The Council for Higher Education last week approved the establishment of the first public college in an Arab-Israeli city. The college will be established in Nazareth under the academic wing of the University of Haifa, and will be based on an existing college that has been fighting for recognition for years. The official language of the college will be Hebrew, but courses in which the language of instruction is Arab and English are also planned.
The students currently studying at the unaccredited Nazareth Academic Institute in two subjects, chemistry and communications, will begin preparatory courses from the coming semester of this year so they can join the newly accredited institution.
The higher education council stated in its decision to establish an accredited academic institution in Nazareth that “there is a real need in Arab society in the north for academic studies.”
There are already several teachers’ colleges in Arab communities in Israel's north.
The unaccredited NAI functioned as a private institution but was unable to charge the high tuition that is the norm in other such institutions because of the economic situation in the Arab sector, and thus was plagued with funding difficulties. It has been fighting for recognition and funding from the Council for Higher Education since its founding eight years ago.
Prof. Manuel Trajtenberg, chairman of the Planning and Budgeting Committee of the Council for Higher Education, told Haaretz: “When we came into office we said we wanted to make higher education accessible to the Arab sector as a national mission.”

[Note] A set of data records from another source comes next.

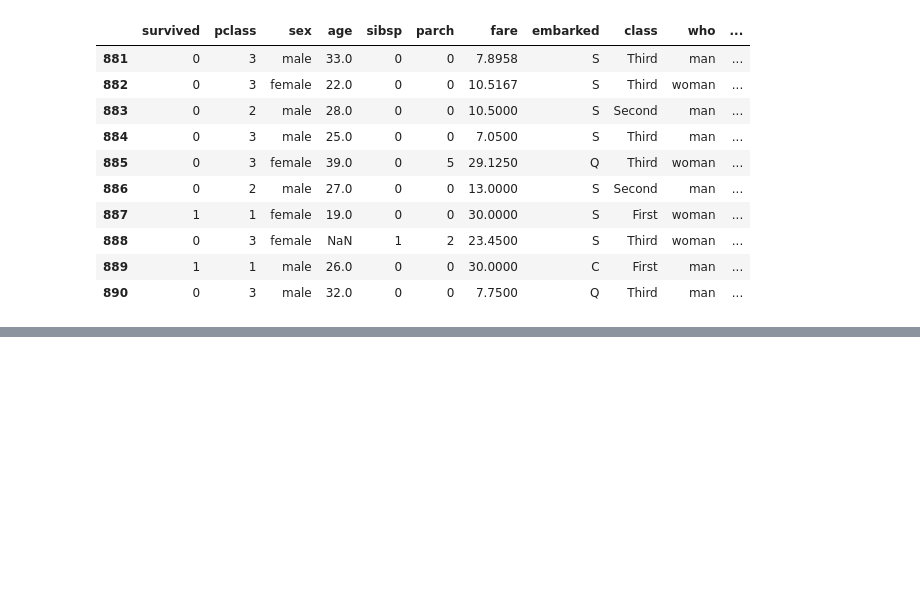
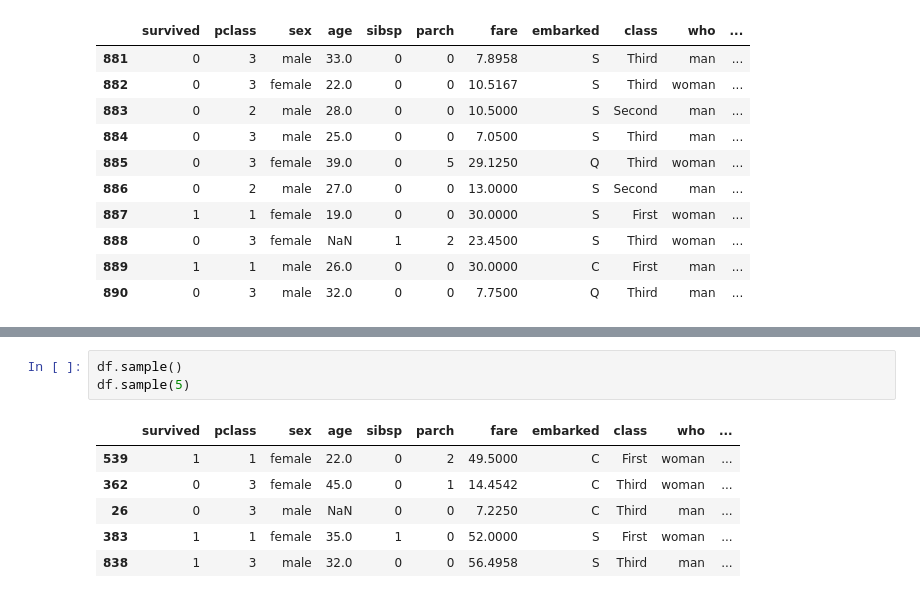
Before and after one commit to shivanshkumar88/Python-Data-Science, a Jupyter notebook: Data Analysis/Analysis.ipynb, the cells around one changed output, grey strips where cells are left out. Cells and saved outputs as stored; diff of their text form; blank space fills up the shorter version.

```diff
--- a/Data Analysis/Analysis.ipynb
+++ b/Data Analysis/Analysis.ipynb
@@ -73,0 +104,10 @@ df.tail(10) #To see last.
+# %%
+df.sample()
+df.sample(5)
+# %% [output]
+|  | survived | pclass | sex | age | sibsp | parch | fare | embarked | class | who | ... |
+| 539 | 1 | 1 | female | 22.0 | 0 | 2 | 49.5000 | C | First | woman | ... |
+| 362 | 0 | 3 | female | 45.0 | 0 | 1 | 14.4542 | C | Third | woman | ... |
+| 26 | 0 | 3 | male | NaN | 0 | 0 | 7.2250 | C | Third | man | ... |
+| 383 | 1 | 1 | female | 35.0 | 1 | 0 | 52.0000 | S | First | woman | ... |
+| 838 | 1 | 3 | male | 32.0 | 0 | 0 | 56.4958 | S | Third | man | ... |
```
Also changed, not shown: parts of 17 cells of this notebook.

According to Trajtenberg, the college is “not an Arab academic institution, because there is no such thing as a Jewish or Arab academic institution, but location is an important matter because it allows accessibility to the adjacent population.”
Trajtenberg said that the council concluded 18 months ago that there was a need for an academic institution in an Arab community, and began talks with the existing college in Nazareth. The council took into consideration that between 8,000 and 10,000 Arab students study abroad each year, mainly in Jordan, Trajtenberg noted.

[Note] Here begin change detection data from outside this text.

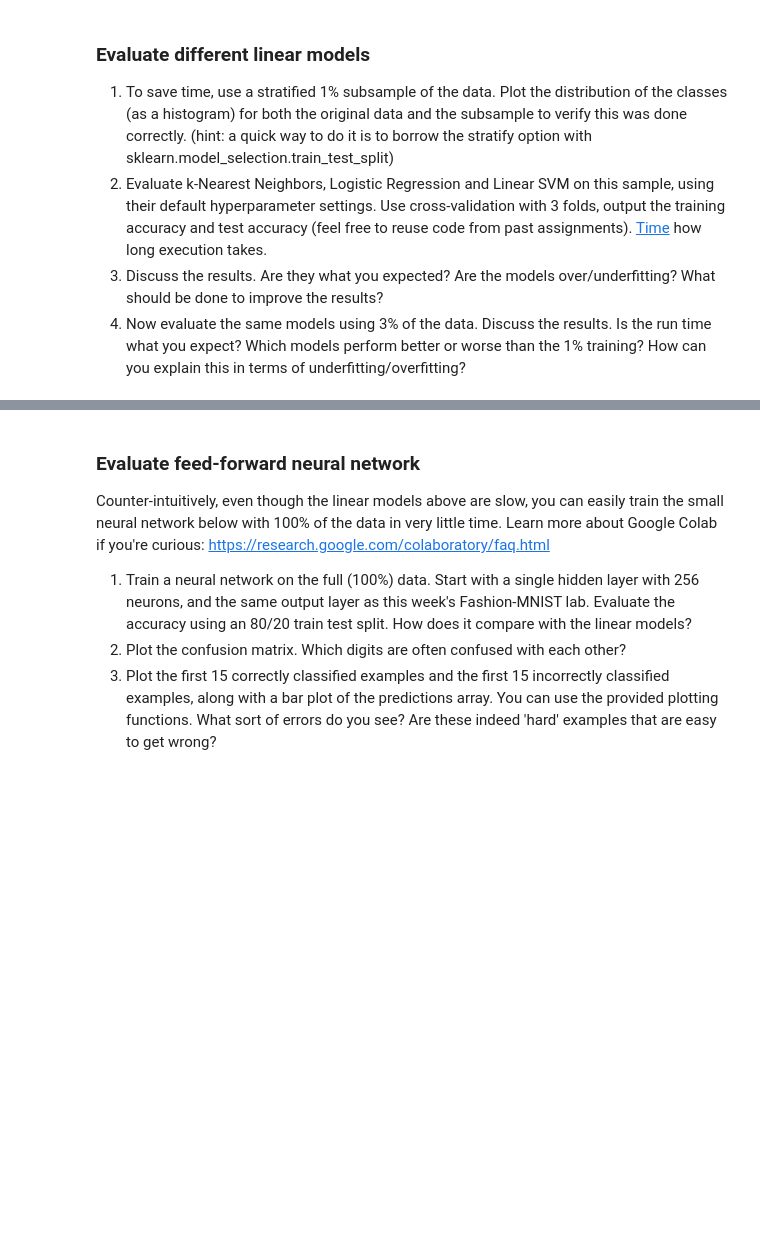
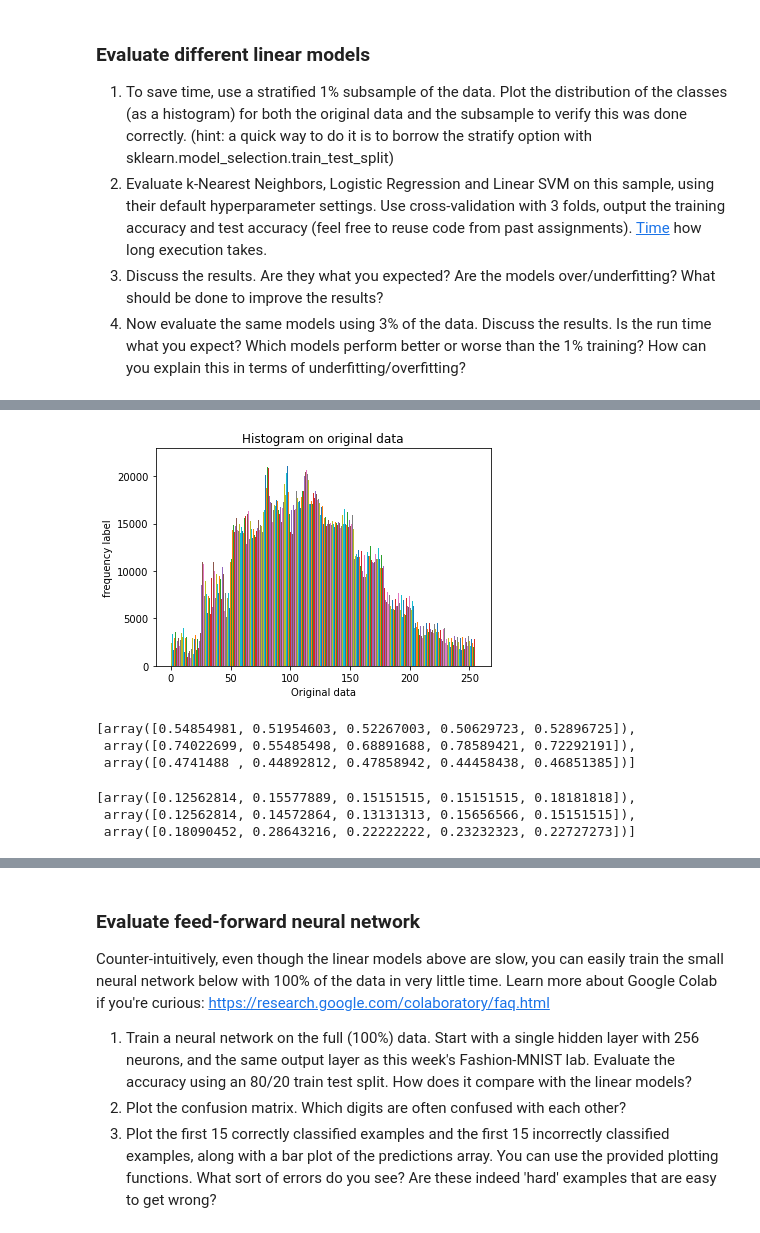
Before and after one commit to manideep137/EAI-6000, a Jupyter notebook: Assignment_3_Street_View_House_Numbers.ipynb, the cells around one changed output, grey strips where cells are left out. Saved outputs shown, nothing was run; the diff lists cells and outputs as text; code cells hidden in the pictures; blank space fills up the shorter version.

```diff
--- a/Assignment_3_Street_View_House_Numbers.ipynb
+++ b/Assignment_3_Street_View_House_Numbers.ipynb
@@ -114,0 +138,17 @@ plot_images(X[0:10], y[0:10]);
+# %%
+import matplotlib.pyplot as plt
+# plotting a histogram
+Original = X
+plt.hist(Original, histtype = 'bar', rwidth = 1)
+
+# x-axis label
+plt.xlabel('Original data')
+# frequency label
+plt.ylabel('frequency label')
+# plot title
+plt.title('Histogram on original data')
+
+# function to show the plot
+plt.show()
+# %% [output]
+[figure, added]
@@ -114,0 +181,12 @@ plot_images(X[0:10], y[0:10]);
+# %%
+train_scores
+# %% [output]
+[array([0.54854981, 0.51954603, 0.52267003, 0.50629723, 0.52896725]),
+ array([0.74022699, 0.55485498, 0.68891688, 0.78589421, 0.72292191]),
+ array([0.4741488 , 0.44892812, 0.47858942, 0.44458438, 0.46851385])]
+# %%
+test_scores
+# %% [output]
+[array([0.12562814, 0.15577889, 0.15151515, 0.15151515, 0.18181818]),
+ array([0.12562814, 0.14572864, 0.13131313, 0.15656566, 0.15151515]),
+ array([0.18090452, 0.28643216, 0.22222222, 0.23232323, 0.22727273])]
```
Also changed, not shown: parts of 34 cells of this notebook.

Texas A&M University initiated a plan to establish a campus extension in Nazareth and held a publicized signing of an initial agreement. However, problems emerged that have delayed its implementation. Texas A&M is still working in partnership with University of Haifa on the initiative.
"Trajtenberg said that the fact that the college is under the aegis of the University of Haifa is the model for all accredited colleges established in Israel. The college is expected eventually to offer degrees in computer sciences, nursing, economics and accounting, with an emphasis on employable professions.
The council’s chairman, Education Minister Shay Piron, said the establishment of the first publicly funded college in Nazareth is “good news for the Arab sector and its young people, because it makes higher education accessible to them and increases their chances of employment.”
Dr. Suher Basharat, dean of students at the college, confirmed that the official language of instruction would be Hebrew but that “our students will get help in learning Hebrew as part of their studies. This is an unusual move toward Arab society in these times, and can be a point of light in the darkness we are in.”
The chairman of the college’s board, Mazen Kofti, said the intention was “to open the college not only to Arab students but to attract students from all over the region and even from abroad,” adding that he hoped the college would become independent of the University of Haifa within three to five years.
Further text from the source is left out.